-------- Data for this task --------

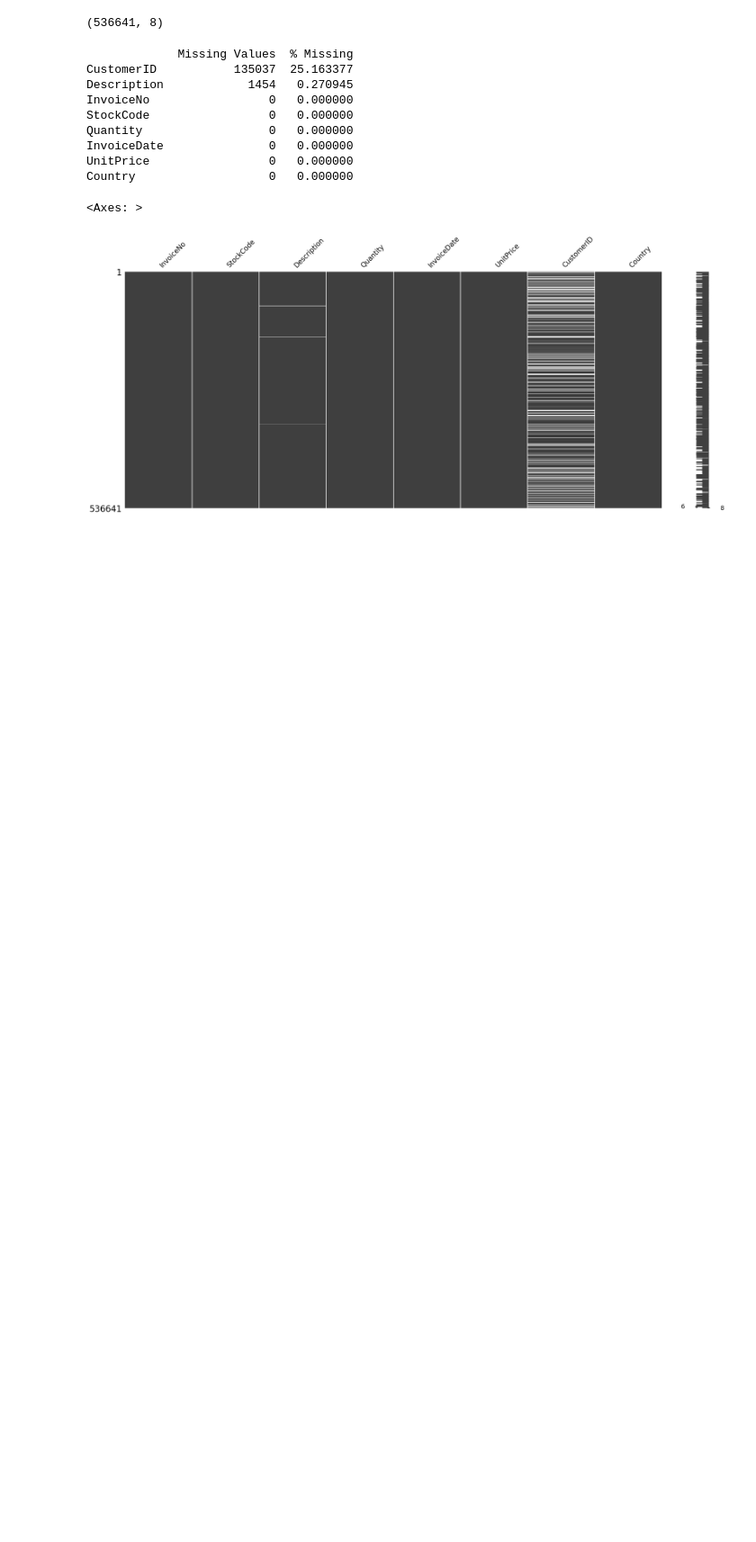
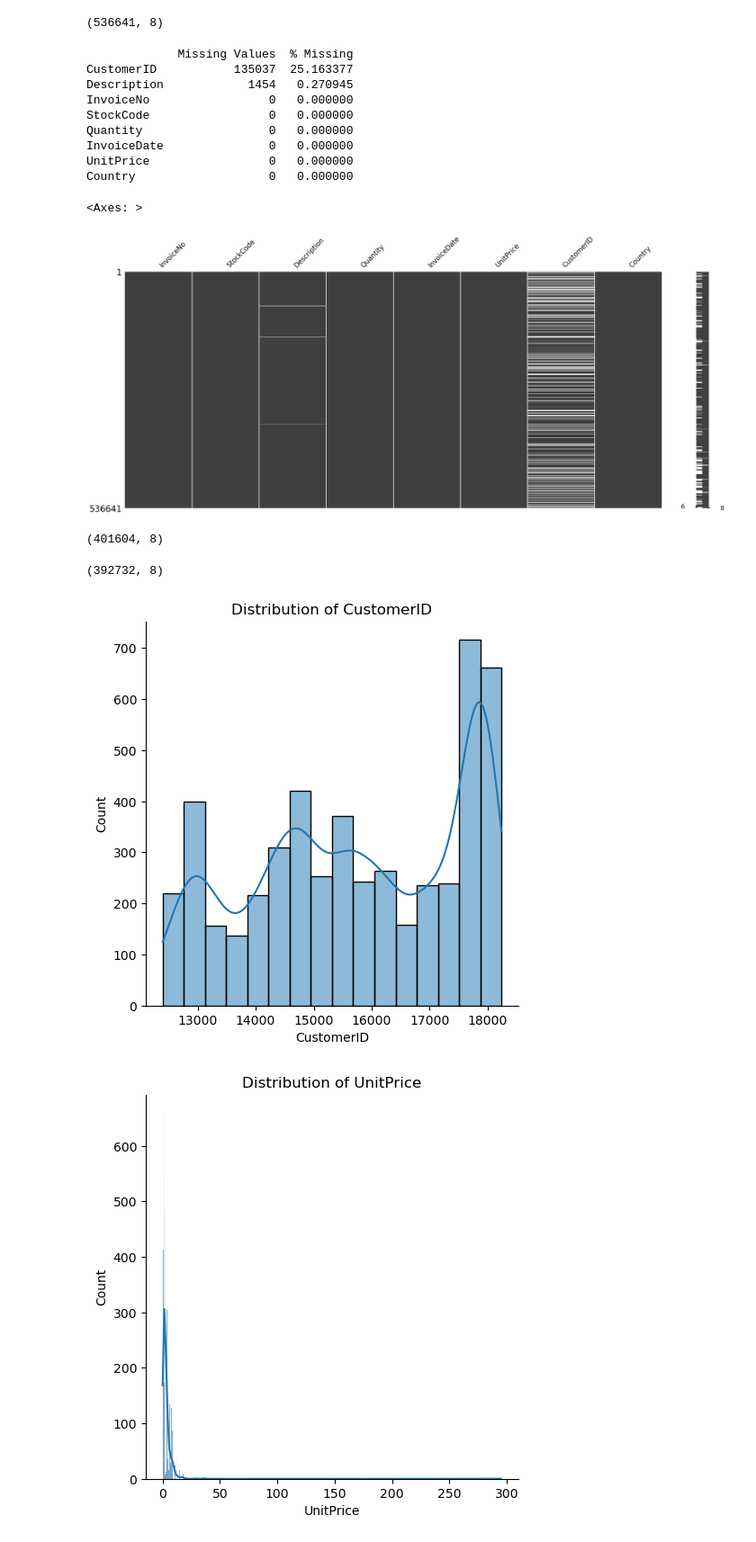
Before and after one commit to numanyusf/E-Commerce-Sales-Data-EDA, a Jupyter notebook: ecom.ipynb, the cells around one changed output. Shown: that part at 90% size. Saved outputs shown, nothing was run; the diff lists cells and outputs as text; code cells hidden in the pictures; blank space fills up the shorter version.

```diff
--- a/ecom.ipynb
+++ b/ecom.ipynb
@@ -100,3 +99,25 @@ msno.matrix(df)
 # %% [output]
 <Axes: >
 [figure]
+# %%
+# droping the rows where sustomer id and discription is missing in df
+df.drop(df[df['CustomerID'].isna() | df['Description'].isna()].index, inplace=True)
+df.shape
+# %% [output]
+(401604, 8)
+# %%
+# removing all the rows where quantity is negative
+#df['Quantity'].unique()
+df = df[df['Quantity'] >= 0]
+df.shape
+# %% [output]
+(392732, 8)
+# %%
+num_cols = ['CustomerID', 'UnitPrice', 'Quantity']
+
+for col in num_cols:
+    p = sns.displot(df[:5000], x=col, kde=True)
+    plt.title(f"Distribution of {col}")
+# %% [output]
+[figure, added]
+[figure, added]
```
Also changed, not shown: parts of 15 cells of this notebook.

--------

What you need to do:
Once you have read through the entries above, state how many lines hold the word "True", giving nothing but the number.

Expected output:
2